_WHAT NEEDS TO BE DONE_. Find every line in the records below that holds the word "background" and copy it.

*** Opening GIVEN RECORDS ***

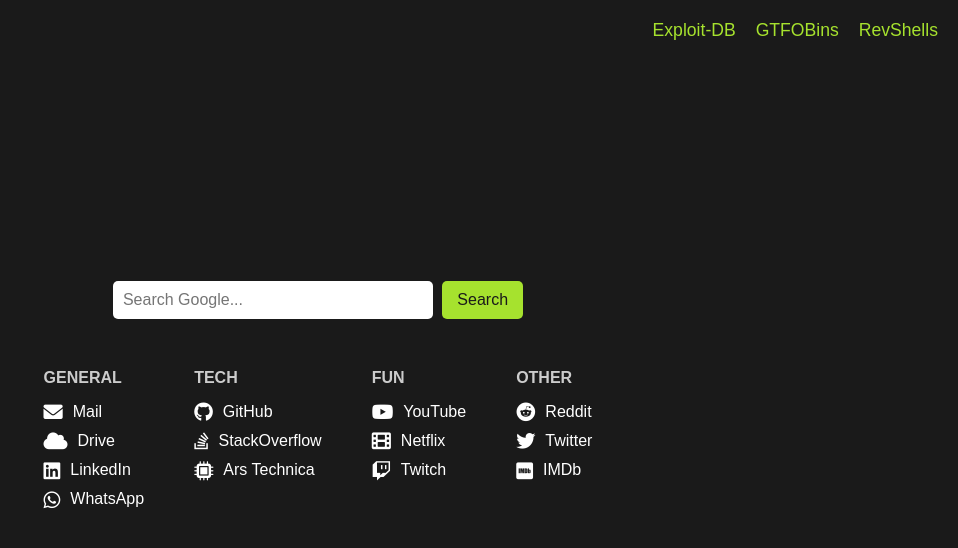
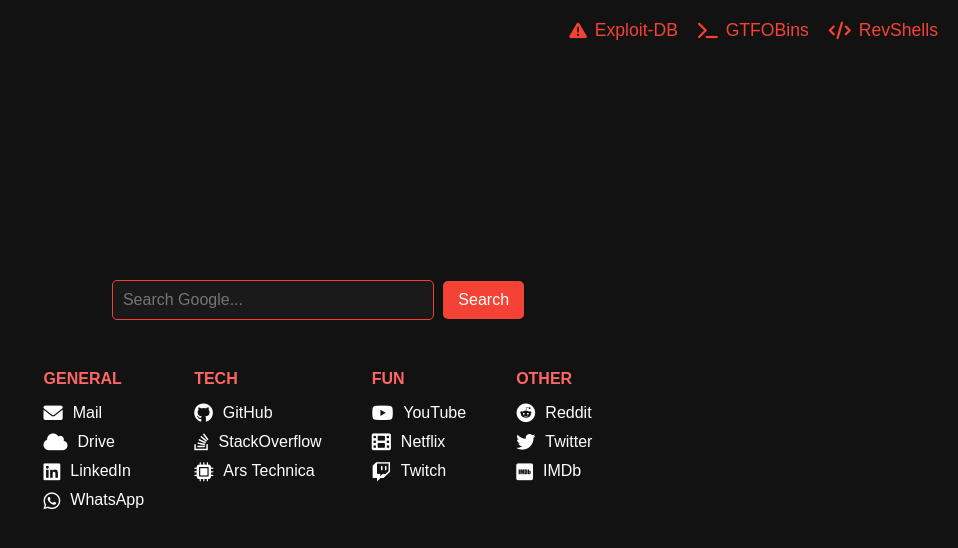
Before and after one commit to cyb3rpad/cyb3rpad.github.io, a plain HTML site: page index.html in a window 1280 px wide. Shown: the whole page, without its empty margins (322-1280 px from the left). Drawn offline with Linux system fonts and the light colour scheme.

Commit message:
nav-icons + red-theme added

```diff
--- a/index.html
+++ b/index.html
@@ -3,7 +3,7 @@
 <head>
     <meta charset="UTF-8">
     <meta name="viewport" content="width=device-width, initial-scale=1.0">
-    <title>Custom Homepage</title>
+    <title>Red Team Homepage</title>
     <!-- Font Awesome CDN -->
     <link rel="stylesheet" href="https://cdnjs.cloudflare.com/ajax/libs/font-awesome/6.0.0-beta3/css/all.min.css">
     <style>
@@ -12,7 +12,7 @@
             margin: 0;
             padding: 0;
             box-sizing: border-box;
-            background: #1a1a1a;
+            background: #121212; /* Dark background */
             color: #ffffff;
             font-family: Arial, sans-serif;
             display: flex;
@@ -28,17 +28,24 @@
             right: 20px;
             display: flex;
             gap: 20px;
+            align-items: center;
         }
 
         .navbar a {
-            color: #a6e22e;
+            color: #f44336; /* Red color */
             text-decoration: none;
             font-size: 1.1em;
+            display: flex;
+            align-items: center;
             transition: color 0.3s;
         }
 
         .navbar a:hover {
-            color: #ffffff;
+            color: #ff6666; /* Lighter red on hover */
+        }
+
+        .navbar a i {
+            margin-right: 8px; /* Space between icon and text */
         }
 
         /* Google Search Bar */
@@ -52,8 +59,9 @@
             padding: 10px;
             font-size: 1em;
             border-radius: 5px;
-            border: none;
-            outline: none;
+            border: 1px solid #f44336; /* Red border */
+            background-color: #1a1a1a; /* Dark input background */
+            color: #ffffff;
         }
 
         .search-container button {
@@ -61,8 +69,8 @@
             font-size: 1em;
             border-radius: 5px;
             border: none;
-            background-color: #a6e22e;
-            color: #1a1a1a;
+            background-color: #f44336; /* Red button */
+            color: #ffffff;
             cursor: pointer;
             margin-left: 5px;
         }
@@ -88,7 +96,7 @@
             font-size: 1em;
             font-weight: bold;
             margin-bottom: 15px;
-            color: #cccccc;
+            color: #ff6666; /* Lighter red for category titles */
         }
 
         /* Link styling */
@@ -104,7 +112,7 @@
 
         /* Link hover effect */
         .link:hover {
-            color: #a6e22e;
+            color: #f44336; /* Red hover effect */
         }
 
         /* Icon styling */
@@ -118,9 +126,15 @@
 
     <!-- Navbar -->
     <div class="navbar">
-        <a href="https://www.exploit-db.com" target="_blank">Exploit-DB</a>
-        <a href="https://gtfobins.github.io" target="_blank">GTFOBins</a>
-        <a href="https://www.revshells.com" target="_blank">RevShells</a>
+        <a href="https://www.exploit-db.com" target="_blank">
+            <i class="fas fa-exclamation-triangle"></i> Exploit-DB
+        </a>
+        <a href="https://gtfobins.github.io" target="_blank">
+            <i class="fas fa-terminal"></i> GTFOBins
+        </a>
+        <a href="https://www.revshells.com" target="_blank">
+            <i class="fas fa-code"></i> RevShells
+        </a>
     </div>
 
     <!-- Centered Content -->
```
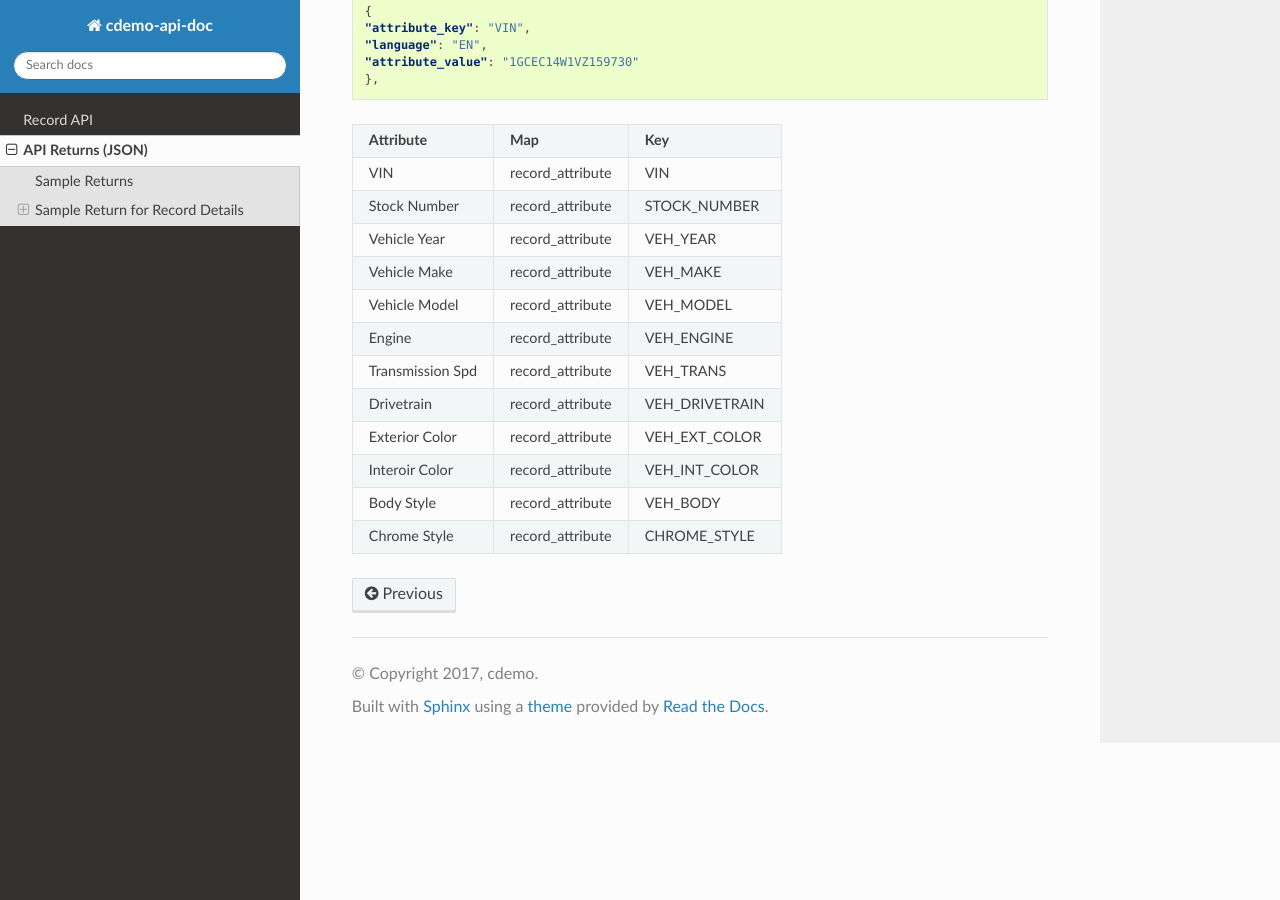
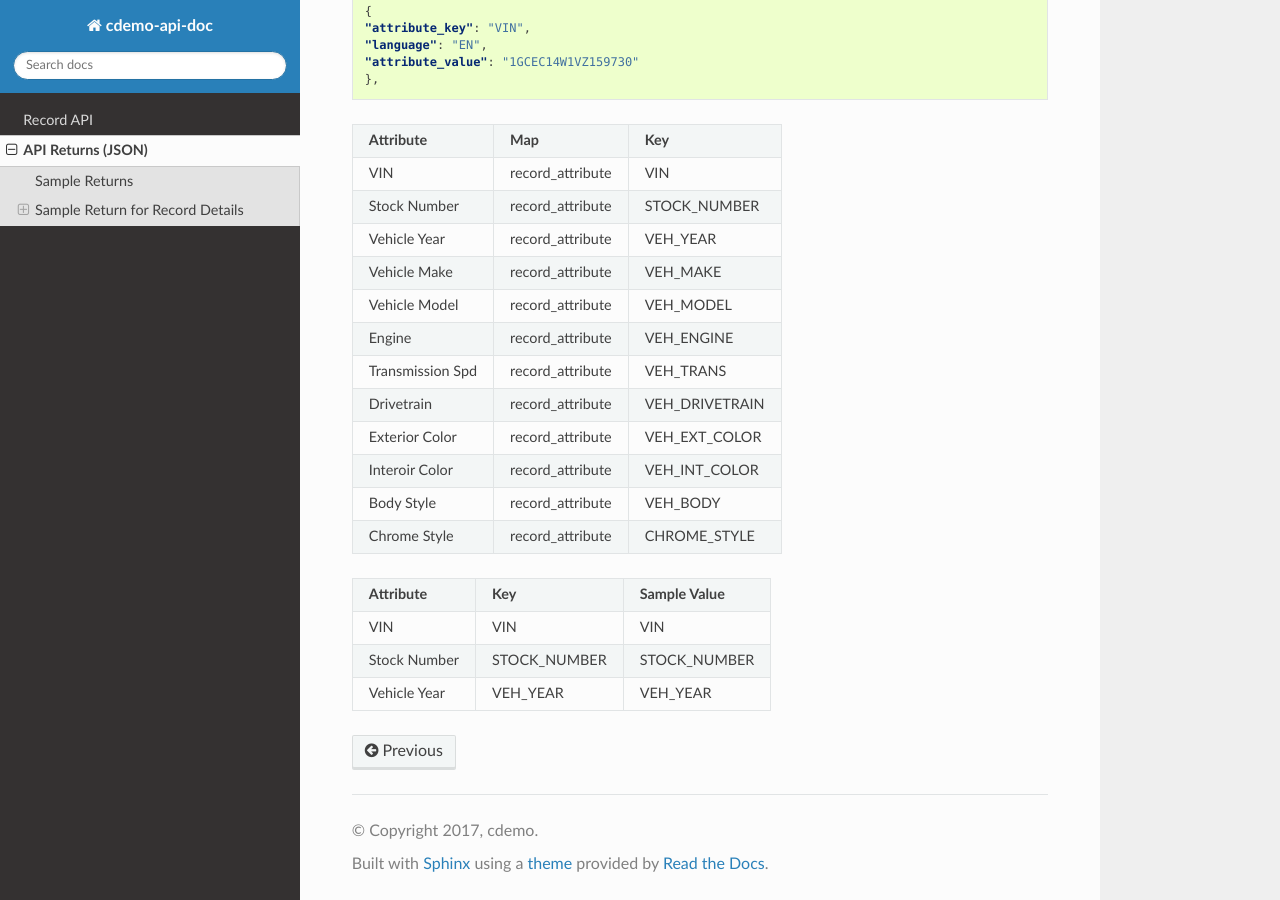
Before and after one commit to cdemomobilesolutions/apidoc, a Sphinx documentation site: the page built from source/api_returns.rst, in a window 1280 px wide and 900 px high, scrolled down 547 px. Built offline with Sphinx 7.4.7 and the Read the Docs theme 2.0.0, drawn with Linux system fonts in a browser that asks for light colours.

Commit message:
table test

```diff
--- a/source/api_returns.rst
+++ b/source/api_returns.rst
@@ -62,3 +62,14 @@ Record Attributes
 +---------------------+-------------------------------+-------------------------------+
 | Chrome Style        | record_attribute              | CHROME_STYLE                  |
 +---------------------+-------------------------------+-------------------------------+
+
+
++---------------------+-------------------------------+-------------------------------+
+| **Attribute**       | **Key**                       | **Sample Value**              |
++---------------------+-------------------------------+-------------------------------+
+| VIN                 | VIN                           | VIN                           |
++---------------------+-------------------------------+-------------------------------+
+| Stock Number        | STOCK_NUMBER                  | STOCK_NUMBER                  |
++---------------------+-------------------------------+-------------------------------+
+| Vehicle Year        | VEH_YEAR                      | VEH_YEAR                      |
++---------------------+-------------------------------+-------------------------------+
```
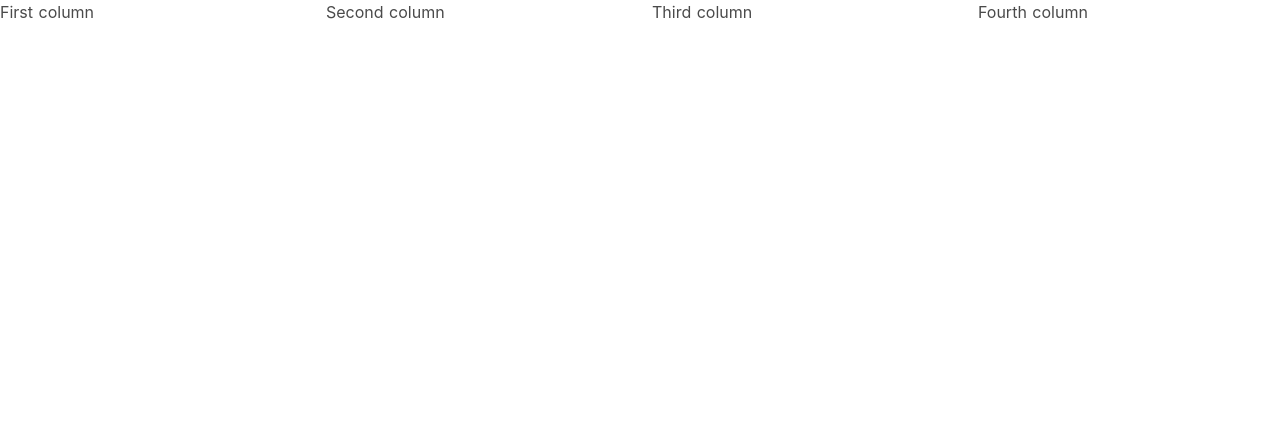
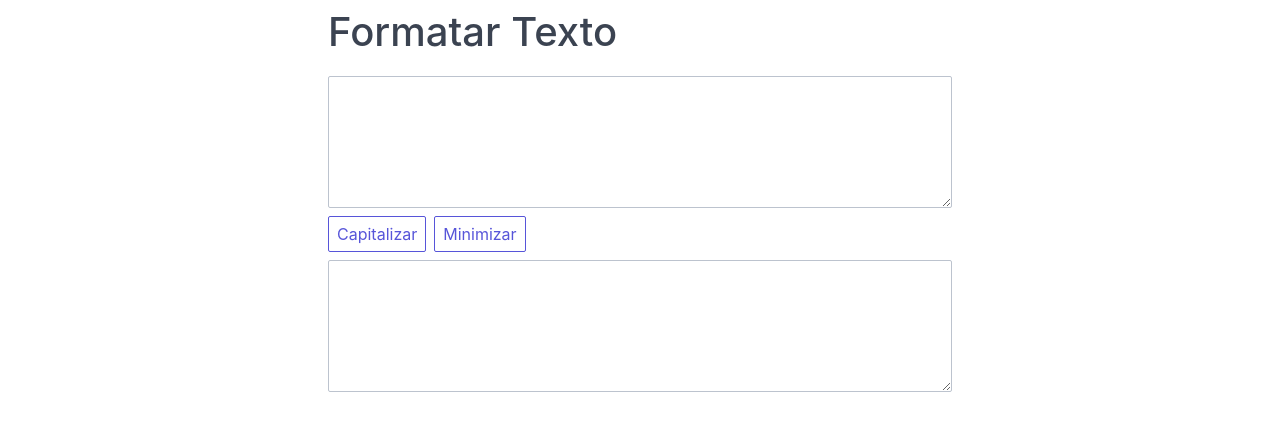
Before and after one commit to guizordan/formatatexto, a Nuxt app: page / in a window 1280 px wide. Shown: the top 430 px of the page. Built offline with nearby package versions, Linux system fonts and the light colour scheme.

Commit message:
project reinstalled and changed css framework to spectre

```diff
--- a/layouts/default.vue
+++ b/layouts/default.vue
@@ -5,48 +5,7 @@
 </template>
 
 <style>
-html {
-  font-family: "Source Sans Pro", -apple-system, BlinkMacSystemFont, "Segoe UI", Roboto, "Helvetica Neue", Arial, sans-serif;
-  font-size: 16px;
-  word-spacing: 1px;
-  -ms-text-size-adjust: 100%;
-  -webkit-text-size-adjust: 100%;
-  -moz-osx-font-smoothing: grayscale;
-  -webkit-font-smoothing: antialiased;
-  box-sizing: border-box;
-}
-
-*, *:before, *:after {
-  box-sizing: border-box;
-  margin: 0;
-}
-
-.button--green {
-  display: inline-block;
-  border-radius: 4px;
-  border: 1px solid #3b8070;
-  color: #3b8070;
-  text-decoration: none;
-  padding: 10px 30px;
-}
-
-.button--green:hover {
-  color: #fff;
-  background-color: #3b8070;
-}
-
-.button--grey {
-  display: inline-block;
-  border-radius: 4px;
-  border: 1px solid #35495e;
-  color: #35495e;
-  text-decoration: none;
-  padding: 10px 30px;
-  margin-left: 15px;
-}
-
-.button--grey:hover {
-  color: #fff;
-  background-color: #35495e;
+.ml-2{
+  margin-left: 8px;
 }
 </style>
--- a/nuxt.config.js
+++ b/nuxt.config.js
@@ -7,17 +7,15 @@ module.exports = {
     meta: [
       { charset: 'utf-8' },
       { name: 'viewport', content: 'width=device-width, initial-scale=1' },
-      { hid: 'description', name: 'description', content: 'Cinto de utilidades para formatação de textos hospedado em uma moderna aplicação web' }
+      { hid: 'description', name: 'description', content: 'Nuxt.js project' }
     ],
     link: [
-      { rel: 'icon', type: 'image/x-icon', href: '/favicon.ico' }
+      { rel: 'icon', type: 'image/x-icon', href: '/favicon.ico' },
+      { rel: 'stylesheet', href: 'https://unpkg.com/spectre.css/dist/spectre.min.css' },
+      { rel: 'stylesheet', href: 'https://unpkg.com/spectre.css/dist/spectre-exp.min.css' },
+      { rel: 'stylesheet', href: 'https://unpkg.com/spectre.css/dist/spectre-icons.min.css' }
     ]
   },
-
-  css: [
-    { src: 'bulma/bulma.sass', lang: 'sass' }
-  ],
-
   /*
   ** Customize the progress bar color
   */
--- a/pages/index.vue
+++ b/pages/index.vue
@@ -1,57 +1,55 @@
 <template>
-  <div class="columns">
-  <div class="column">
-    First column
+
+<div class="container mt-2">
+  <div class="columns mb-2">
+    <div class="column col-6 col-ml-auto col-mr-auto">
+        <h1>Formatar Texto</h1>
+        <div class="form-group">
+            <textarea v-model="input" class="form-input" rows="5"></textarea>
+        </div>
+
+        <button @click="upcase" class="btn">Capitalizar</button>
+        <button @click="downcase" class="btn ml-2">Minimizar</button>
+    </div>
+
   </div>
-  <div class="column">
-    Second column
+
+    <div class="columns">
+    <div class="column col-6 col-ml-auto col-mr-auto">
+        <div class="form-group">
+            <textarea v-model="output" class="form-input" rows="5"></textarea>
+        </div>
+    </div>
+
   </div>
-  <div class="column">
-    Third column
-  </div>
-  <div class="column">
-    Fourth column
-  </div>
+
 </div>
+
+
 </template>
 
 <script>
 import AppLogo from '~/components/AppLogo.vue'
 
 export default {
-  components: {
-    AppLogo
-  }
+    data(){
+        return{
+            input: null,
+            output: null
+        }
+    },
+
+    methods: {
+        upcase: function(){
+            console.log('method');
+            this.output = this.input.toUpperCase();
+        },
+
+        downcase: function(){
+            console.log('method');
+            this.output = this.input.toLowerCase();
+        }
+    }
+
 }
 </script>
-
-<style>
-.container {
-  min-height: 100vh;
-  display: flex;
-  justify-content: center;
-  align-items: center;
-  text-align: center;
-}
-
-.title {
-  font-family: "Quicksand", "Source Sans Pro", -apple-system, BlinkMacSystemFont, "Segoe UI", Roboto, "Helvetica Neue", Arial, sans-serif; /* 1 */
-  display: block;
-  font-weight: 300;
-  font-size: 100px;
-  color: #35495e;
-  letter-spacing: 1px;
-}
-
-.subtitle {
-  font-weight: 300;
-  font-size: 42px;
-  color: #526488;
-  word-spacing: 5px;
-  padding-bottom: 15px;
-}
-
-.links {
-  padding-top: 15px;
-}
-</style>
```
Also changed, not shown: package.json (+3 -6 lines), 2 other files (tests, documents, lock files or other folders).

*** Closing GIVEN RECORDS ***

_TASK ANSWER_.
-            background: #1a1a1a;
+            background: #121212; /* Dark background */
+            background-color: #1a1a1a; /* Dark input background */
-            background-color: #a6e22e;
+            background-color: #f44336; /* Red button */
-  background-color: #3b8070;
-  background-color: #35495e;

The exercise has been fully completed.